Data items:
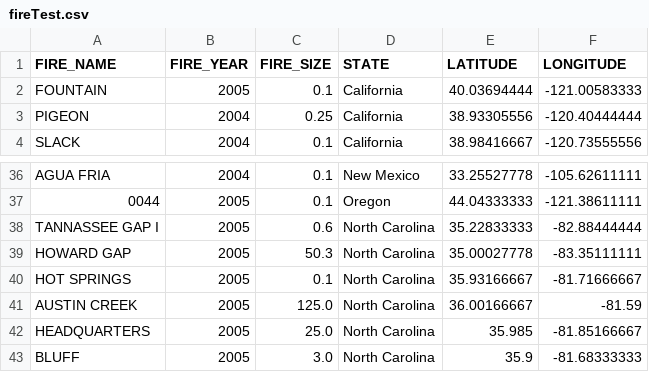
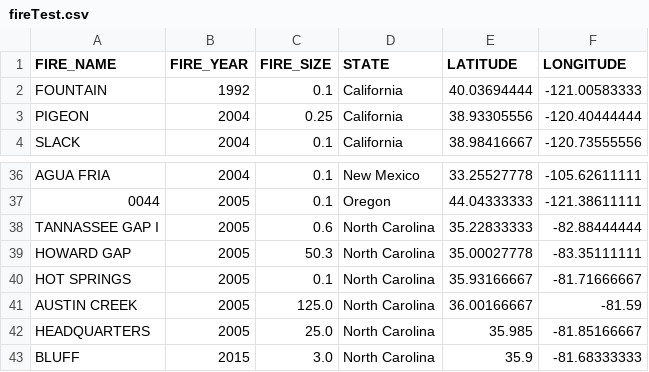
Before and after one commit to calvem2/The-American-Fire-Problem, a CSV file: docs/fireTest.csv, drawn as a sheet; only a part is shown, gaps mark what is left out.

```diff
--- a/docs/fireTest.csv
+++ b/docs/fireTest.csv
@@ -1,3 +1,3 @@
 FIRE_NAME,FIRE_YEAR,FIRE_SIZE,STATE,LATITUDE,LONGITUDE
-FOUNTAIN,2005,0.1,California,40.03694444,-121.00583333
+FOUNTAIN,1992,0.1,California,40.03694444,-121.00583333
 PIGEON,2004,0.25,California,38.93305556,-120.40444444
@@ -42,2 +42,2 @@ AUSTIN CREEK,2005,125.0,North Carolina,36.00166667,-81.59
 HEADQUARTERS,2005,25.0,North Carolina,35.985,-81.85166667
-BLUFF,2005,3.0,North Carolina,35.9,-81.68333333
+BLUFF,2015,3.0,North Carolina,35.9,-81.68333333
```
Also changed, not shown: 2 other files.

Exercise details :: Across the records, how many lines carry the word "North"? The answer should be a number alone.

Your solution :: 4